Dataset excerpts
----

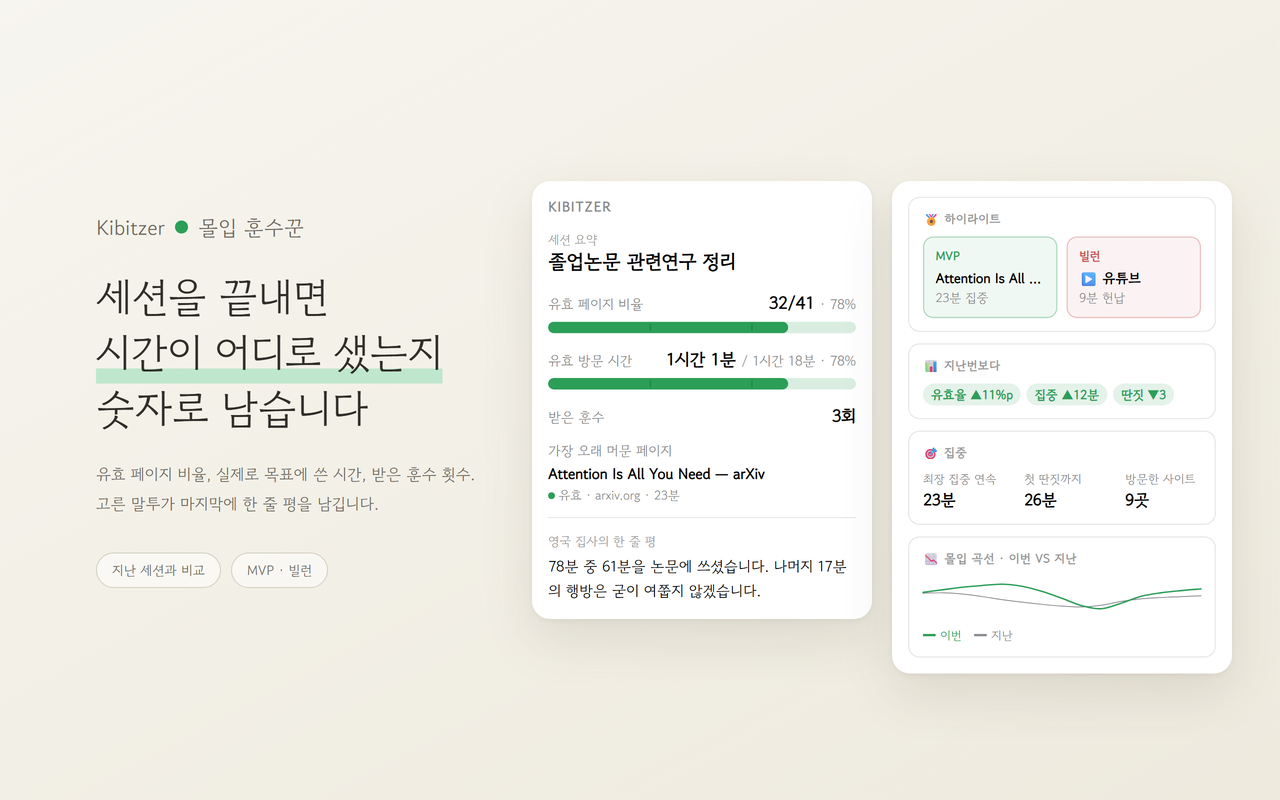
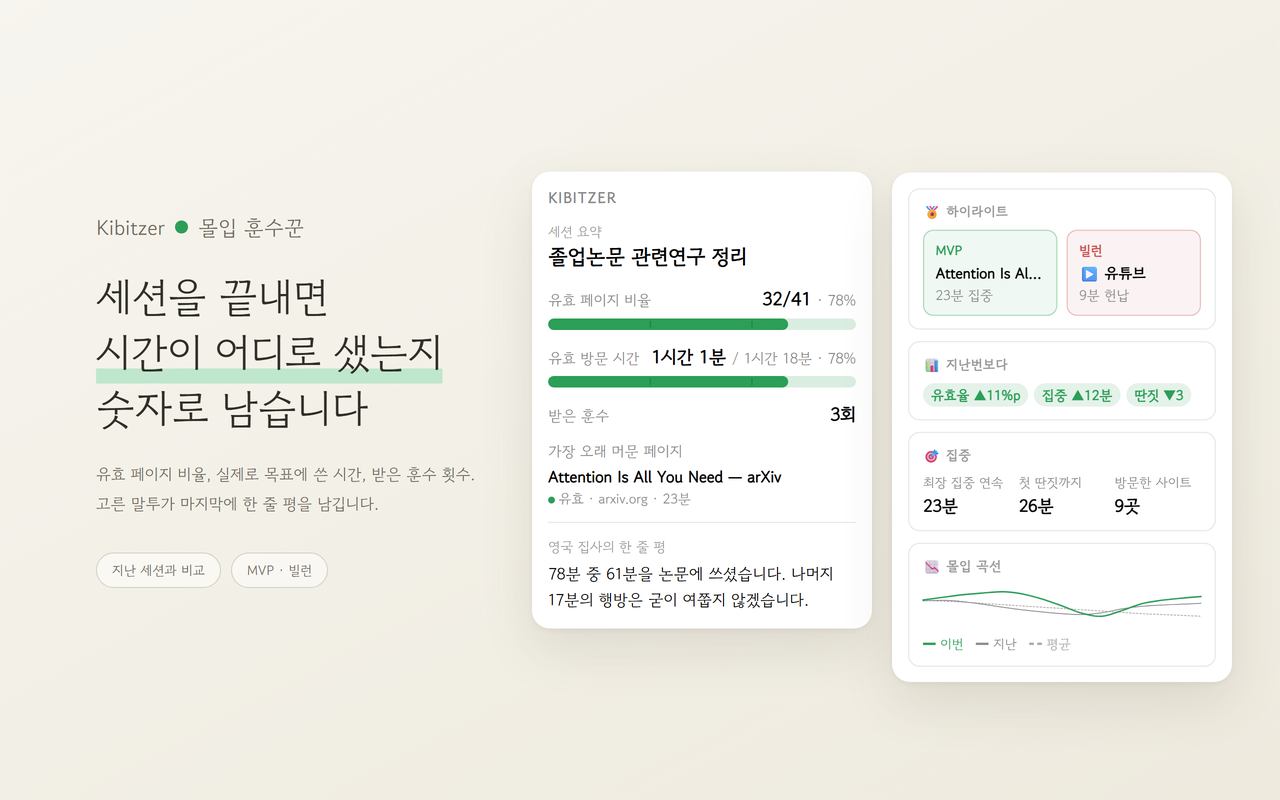
instagram: add average line to scurve card, fix tsundere quote copy

diff --git a/tools/store-shot/scene3-split.html b/tools/store-shot/scene3-split.html
@@ -20,7 +20,7 @@
          쪼그라들어(버그였다 — 처음엔 이래서 패널이 훨씬 작게 나왔다) 안쪽 100% 높이가
          전부 무너진다. .half에 height:100%를 직접 줘서 그 사슬을 끊는다.
 
-         data-fit의 높이(381 / 413)는 insta3.html과 같다 — 같은 popup.html?part=… 조각을
+         data-fit의 높이(398 / 428)는 insta3.html과 같다 — 같은 popup.html?part=… 조각을
          쓰므로 실측값도 그대로 재사용한다.
 
          .half에 좌우 padding을 준 건 여백 때문 — 처음엔 안 줬더니 카피 텍스트와 첫 패널
@@ -33,12 +33,12 @@
 
       /* 두 패널의 세로 위치 -----------------------------------------------------
          왼쪽(.stage-head)은 scenes.css의 .split .stage{align-items:center} 그대로 —
-         381 높이 카드라서 세로 가운데 정렬하면 top≈181px이 나온다. 오른쪽 카드
-         묶음(.stage-cards)은 자연 높이가 더 커서(413) 똑같이 가운데 정렬하면 top이
-         더 위(≈163px)로 올라가 둘의 윗선이 안 맞았다.
+         398 높이 카드라서 세로 가운데 정렬하면 top≈172.6px이 나온다. 오른쪽 카드
+         묶음(.stage-cards)은 자연 높이가 더 커서(428) 똑같이 가운데 정렬하면 top이
+         더 위로 올라가 둘의 윗선이 안 맞았다.
 
          그래서 오른쪽만 정렬 기준을 바꿨다: align-items:flex-start로 스택 위쪽에
-         붙이고, .panel에 margin-top을 줘서 왼쪽 카드의 top(181px, 실측값)만큼
+         붙이고, .panel에 margin-top을 줘서 왼쪽 카드의 top(172.6px, 실측값)만큼
          내렸다 — 결과적으로 두 패널의 윗선이 같아진다.
 
          ↓ 두 패널의 시작 y좌표를 직접 조정하려면 —
@@ -54,13 +54,13 @@
          위 margin-top은 패널 박스를 통째로 아래로 미는 값이라 이 얘기가 아니다(그건
          "패널의 시작 위치"를 옮길 뿐, 박스 안쪽 공간이 아니다). 안쪽 여백을 늘리려면
          바로 아래 .stage-cards .panel의 padding-top/padding-bottom을 쓴다 — 지금
-         28px씩 균등하게 줘서, 카드들의 실제 크기는 그대로 두고 패널 박스만 그만큼
+         9px씩 균등하게 줘서, 카드들의 실제 크기는 그대로 두고 패널 박스만 그만큼
          커졌다. 이 숫자를 키우면 위아래 흰 여백이 똑같이 늘어난다(줄이려면 두 값을
          같이 줄인다 — 다르게 주면 위/아래 여백이 비대칭이 된다).
 
          이 padding은 .panel(clip과 stage 사이에 낀 요소)에 있어서 insta-fit.js의
          availH 계산에서 자동으로 빠진다(파일 위쪽 .clip 관련 주석 참고) — 그래서
-         카드가 넘칠 걱정 없이 안전하게 키울 수 있고, 지금 정도(28px×2=56px)로는
+         카드가 넘칠 걱정 없이 안전하게 키울 수 있고, 지금 정도(9px×2=18px)로는
          남는 여유(availH가 필요한 높이보다 한참 크다)가 넉넉해서 카드 확대 배율도
          전혀 안 바뀐다. 아주 크게(수백 px) 늘리면 그때는 배율이 폭 대신 높이에
          걸리기 시작할 수 있다. */
@@ -70,7 +70,7 @@
          그대로 center인 채 margin-top만 더해져서 가운데 정렬 기준점 자체가 아래로
          밀려버렸다). 클래스를 하나 더 얹어 우선순위를 맞춘다. */
       .twocol .stage-cards { align-items: flex-start; }
-      .stage-cards .panel { margin-top: 181px; padding: 9px 0; }
+      .stage-cards .panel { margin-top: 172.6px; padding: 9px 0; }
     </style>
   </head>
   <body>
@@ -91,14 +91,14 @@
         <div class="twocol">
           <div class="stage stage-head">
             <div class="panel">
-              <div class="clip" data-fit="296x381" data-fit-max="1.8">
+              <div class="clip" data-fit="296x398" data-fit-max="1.8">
                 <iframe class="fit-target" src="popup/popup.html?scene=summary&amp;part=head"></iframe>
               </div>
             </div>
           </div>
           <div class="stage stage-cards">
             <div class="panel">
-              <div class="clip" data-fit="296x413" data-fit-max="1.8">
+              <div class="clip" data-fit="296x428" data-fit-max="1.8">
                 <iframe
                   class="fit-target"
                   src="popup/popup.html?scene=summary&amp;part=cards&amp;cards=highlight,compare-last,focus,scurve"

diff --git a/tools/store-shot/stub.js b/tools/store-shot/stub.js
@@ -109,7 +109,10 @@
       vsLast: { okRatioDelta: 0.11, validMsDelta: 12 * MIN, driftVisitsDelta: -3 },
       vsAvg: { okRatioDelta: 0.06, validMsDelta: 7 * MIN, driftVisitsDelta: -1 },
       lastSCurve: [70, 71, 68, 62, 55, 49, 44, 40, 38, 42, 51, 57, 60, 62, 64],
-      avgSCurve: null,
+      // 값은 0~100 절대 스케일(popup.ts smoothCurvePath). 다른 두 곡선과 같은 자리에서
+      // 출발해(72/70/71) 오른쪽으로 갈수록 단조 하강 — 몰입 곡선 카드의 점선 '평균'선.
+      // null이면 popup.ts의 cardSCurve가 평균선과 그 범례를 통째로 건너뛴다.
+      avgSCurve: [71, 69, 67, 64, 61, 58, 55, 52, 49, 46, 43, 40, 38, 36, 34],
     },
     cards: cardsParam ? cardsParam.split(",") : ["highlight"],
     comment: {
@@ -332,7 +335,18 @@
       setTimeout(function () {
         var more = document.getElementById("sumMore");
         if (more && more.getAttribute("aria-expanded") !== "true") more.click();
+        // 카드는 그 click 안에서 동기적으로 그려지므로 다음 틱이면 이미 DOM에 있다.
+        if (part === "cards") setTimeout(shortenSCurveTitle, 0);
       }, 120);
     }
   });
+
+  // 몰입 곡선 카드 제목에서 " · 이번 vs 지난"을 떼어 "📉 몰입 곡선"만 남긴다. 곡선이 세 개
+  // (이번/지난/평균)가 되면서 제목이 그중 둘만 짚는 게 어긋나기도 하고, 어차피 바로 아래
+  // 범례가 셋을 다 설명한다. 캡처용 문구 손질이라 popup.ts는 그대로 둔다.
+  function shortenSCurveTitle() {
+    var legend = document.querySelector(".scurve-legend");
+    var ch = legend && legend.closest(".card").querySelector(".ch");
+    if (ch) ch.textContent = "📉 몰입 곡선";
+  }
 })();

diff --git a/apps/extension-next/src/lib/personaSampleLines.ts b/apps/extension-next/src/lib/personaSampleLines.ts
@@ -40,7 +40,7 @@ export const PERSONA_SAMPLE_LINES: Record<string, PersonaSampleLines> = {
   },
   tsundere: {
     hover: "그거 목표랑 상관없지 않아? 보고 있기 답답해서 하는 말이야.",
-    picked: "뭐, 알겠어. 딱히 챙겨주려는 거 아니고 그냥 맡은 거야.",
+    picked: "뭐, 알겠어. 딱히 챙겨주려는 건 아니고 그냥 맡은 거야.",
   },
   yandere: {
     hover: "지금 화면에 뜬 걔, 유튜브… 누구야? 나는 처음 보는 애인데.",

----

**Activity**
Reproduce the data above word for word and omit the images.

**Solution for this task**
instagram: add average line to scurve card, fix tsundere quote copy

diff --git a/tools/store-shot/scene3-split.html b/tools/store-shot/scene3-split.html
@@ -20,7 +20,7 @@
          쪼그라들어(버그였다 — 처음엔 이래서 패널이 훨씬 작게 나왔다) 안쪽 100% 높이가
          전부 무너진다. .half에 height:100%를 직접 줘서 그 사슬을 끊는다.
 
-         data-fit의 높이(381 / 413)는 insta3.html과 같다 — 같은 popup.html?part=… 조각을
+         data-fit의 높이(398 / 428)는 insta3.html과 같다 — 같은 popup.html?part=… 조각을
          쓰므로 실측값도 그대로 재사용한다.
 
          .half에 좌우 padding을 준 건 여백 때문 — 처음엔 안 줬더니 카피 텍스트와 첫 패널
@@ -33,12 +33,12 @@
 
       /* 두 패널의 세로 위치 -----------------------------------------------------
          왼쪽(.stage-head)은 scenes.css의 .split .stage{align-items:center} 그대로 —
-         381 높이 카드라서 세로 가운데 정렬하면 top≈181px이 나온다. 오른쪽 카드
-         묶음(.stage-cards)은 자연 높이가 더 커서(413) 똑같이 가운데 정렬하면 top이
-         더 위(≈163px)로 올라가 둘의 윗선이 안 맞았다.
+         398 높이 카드라서 세로 가운데 정렬하면 top≈172.6px이 나온다. 오른쪽 카드
+         묶음(.stage-cards)은 자연 높이가 더 커서(428) 똑같이 가운데 정렬하면 top이
+         더 위로 올라가 둘의 윗선이 안 맞았다.
 
          그래서 오른쪽만 정렬 기준을 바꿨다: align-items:flex-start로 스택 위쪽에
-         붙이고, .panel에 margin-top을 줘서 왼쪽 카드의 top(181px, 실측값)만큼
+         붙이고, .panel에 margin-top을 줘서 왼쪽 카드의 top(172.6px, 실측값)만큼
          내렸다 — 결과적으로 두 패널의 윗선이 같아진다.
 
          ↓ 두 패널의 시작 y좌표를 직접 조정하려면 —
@@ -54,13 +54,13 @@
          위 margin-top은 패널 박스를 통째로 아래로 미는 값이라 이 얘기가 아니다(그건
          "패널의 시작 위치"를 옮길 뿐, 박스 안쪽 공간이 아니다). 안쪽 여백을 늘리려면
          바로 아래 .stage-cards .panel의 padding-top/padding-bottom을 쓴다 — 지금
-         28px씩 균등하게 줘서, 카드들의 실제 크기는 그대로 두고 패널 박스만 그만큼
+         9px씩 균등하게 줘서, 카드들의 실제 크기는 그대로 두고 패널 박스만 그만큼
          커졌다. 이 숫자를 키우면 위아래 흰 여백이 똑같이 늘어난다(줄이려면 두 값을
          같이 줄인다 — 다르게 주면 위/아래 여백이 비대칭이 된다).
 
          이 padding은 .panel(clip과 stage 사이에 낀 요소)에 있어서 insta-fit.js의
          availH 계산에서 자동으로 빠진다(파일 위쪽 .clip 관련 주석 참고) — 그래서
-         카드가 넘칠 걱정 없이 안전하게 키울 수 있고, 지금 정도(28px×2=56px)로는
+         카드가 넘칠 걱정 없이 안전하게 키울 수 있고, 지금 정도(9px×2=18px)로는
          남는 여유(availH가 필요한 높이보다 한참 크다)가 넉넉해서 카드 확대 배율도
          전혀 안 바뀐다. 아주 크게(수백 px) 늘리면 그때는 배율이 폭 대신 높이에
          걸리기 시작할 수 있다. */
@@ -70,7 +70,7 @@
          그대로 center인 채 margin-top만 더해져서 가운데 정렬 기준점 자체가 아래로
          밀려버렸다). 클래스를 하나 더 얹어 우선순위를 맞춘다. */
       .twocol .stage-cards { align-items: flex-start; }
-      .stage-cards .panel { margin-top: 181px; padding: 9px 0; }
+      .stage-cards .panel { margin-top: 172.6px; padding: 9px 0; }
     </style>
   </head>
   <body>
@@ -91,14 +91,14 @@
         <div class="twocol">
           <div class="stage stage-head">
             <div class="panel">
-              <div class="clip" data-fit="296x381" data-fit-max="1.8">
+              <div class="clip" data-fit="296x398" data-fit-max="1.8">
                 <iframe class="fit-target" src="popup/popup.html?scene=summary&amp;part=head"></iframe>
               </div>
             </div>
           </div>
           <div class="stage stage-cards">
             <div class="panel">
-              <div class="clip" data-fit="296x413" data-fit-max="1.8">
+              <div class="clip" data-fit="296x428" data-fit-max="1.8">
                 <iframe
                   class="fit-target"
                   src="popup/popup.html?scene=summary&amp;part=cards&amp;cards=highlight,compare-last,focus,scurve"

diff --git a/tools/store-shot/stub.js b/tools/store-shot/stub.js
@@ -109,7 +109,10 @@
       vsLast: { okRatioDelta: 0.11, validMsDelta: 12 * MIN, driftVisitsDelta: -3 },
       vsAvg: { okRatioDelta: 0.06, validMsDelta: 7 * MIN, driftVisitsDelta: -1 },
       lastSCurve: [70, 71, 68, 62, 55, 49, 44, 40, 38, 42, 51, 57, 60, 62, 64],
-      avgSCurve: null,
+      // 값은 0~100 절대 스케일(popup.ts smoothCurvePath). 다른 두 곡선과 같은 자리에서
+      // 출발해(72/70/71) 오른쪽으로 갈수록 단조 하강 — 몰입 곡선 카드의 점선 '평균'선.
+      // null이면 popup.ts의 cardSCurve가 평균선과 그 범례를 통째로 건너뛴다.
+      avgSCurve: [71, 69, 67, 64, 61, 58, 55, 52, 49, 46, 43, 40, 38, 36, 34],
     },
     cards: cardsParam ? cardsParam.split(",") : ["highlight"],
     comment: {
@@ -332,7 +335,18 @@
       setTimeout(function () {
         var more = document.getElementById("sumMore");
         if (more && more.getAttribute("aria-expanded") !== "true") more.click();
+        // 카드는 그 click 안에서 동기적으로 그려지므로 다음 틱이면 이미 DOM에 있다.
+        if (part === "cards") setTimeout(shortenSCurveTitle, 0);
       }, 120);
     }
   });
+
+  // 몰입 곡선 카드 제목에서 " · 이번 vs 지난"을 떼어 "📉 몰입 곡선"만 남긴다. 곡선이 세 개
+  // (이번/지난/평균)가 되면서 제목이 그중 둘만 짚는 게 어긋나기도 하고, 어차피 바로 아래
+  // 범례가 셋을 다 설명한다. 캡처용 문구 손질이라 popup.ts는 그대로 둔다.
+  function shortenSCurveTitle() {
+    var legend = document.querySelector(".scurve-legend");
+    var ch = legend && legend.closest(".card").querySelector(".ch");
+    if (ch) ch.textContent = "📉 몰입 곡선";
+  }
 })();

diff --git a/apps/extension-next/src/lib/personaSampleLines.ts b/apps/extension-next/src/lib/personaSampleLines.ts
@@ -40,7 +40,7 @@ export const PERSONA_SAMPLE_LINES: Record<string, PersonaSampleLines> = {
   },
   tsundere: {
     hover: "그거 목표랑 상관없지 않아? 보고 있기 답답해서 하는 말이야.",
-    picked: "뭐, 알겠어. 딱히 챙겨주려는 거 아니고 그냥 맡은 거야.",
+    picked: "뭐, 알겠어. 딱히 챙겨주려는 건 아니고 그냥 맡은 거야.",
   },
   yandere: {
     hover: "지금 화면에 뜬 걔, 유튜브… 누구야? 나는 처음 보는 애인데.",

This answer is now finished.